Identify every line in the records below that contains the word "offline", and copy each of those lines.

================================

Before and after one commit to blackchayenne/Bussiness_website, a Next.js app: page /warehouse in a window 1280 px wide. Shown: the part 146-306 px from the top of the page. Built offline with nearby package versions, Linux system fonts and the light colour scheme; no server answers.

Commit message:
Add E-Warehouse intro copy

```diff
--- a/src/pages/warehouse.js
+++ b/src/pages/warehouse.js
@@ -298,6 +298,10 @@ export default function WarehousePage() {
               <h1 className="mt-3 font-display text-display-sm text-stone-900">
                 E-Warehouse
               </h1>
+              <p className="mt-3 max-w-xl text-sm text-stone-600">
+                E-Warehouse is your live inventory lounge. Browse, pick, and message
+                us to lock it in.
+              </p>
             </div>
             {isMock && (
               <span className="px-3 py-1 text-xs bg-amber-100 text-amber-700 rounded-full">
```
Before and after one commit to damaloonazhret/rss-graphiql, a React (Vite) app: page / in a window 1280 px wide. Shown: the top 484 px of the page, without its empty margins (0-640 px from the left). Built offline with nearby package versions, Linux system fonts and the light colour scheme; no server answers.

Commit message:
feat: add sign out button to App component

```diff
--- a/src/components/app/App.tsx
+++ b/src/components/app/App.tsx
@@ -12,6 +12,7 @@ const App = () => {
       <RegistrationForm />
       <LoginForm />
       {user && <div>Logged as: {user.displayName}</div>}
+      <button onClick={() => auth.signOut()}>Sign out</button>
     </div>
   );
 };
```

================================

» ANSWER TO THIS TASK:
Before and after one commit to blackchayenne/Bussiness_website, a Next.js app: page /warehouse in a window 1280 px wide. Shown: the part 146-306 px from the top of the page. Built offline with nearby package versions, Linux system fonts and the light colour scheme; no server answers.
Before and after one commit to damaloonazhret/rss-graphiql, a React (Vite) app: page / in a window 1280 px wide. Shown: the top 484 px of the page, without its empty margins (0-640 px from the left). Built offline with nearby package versions, Linux system fonts and the light colour scheme; no server answers.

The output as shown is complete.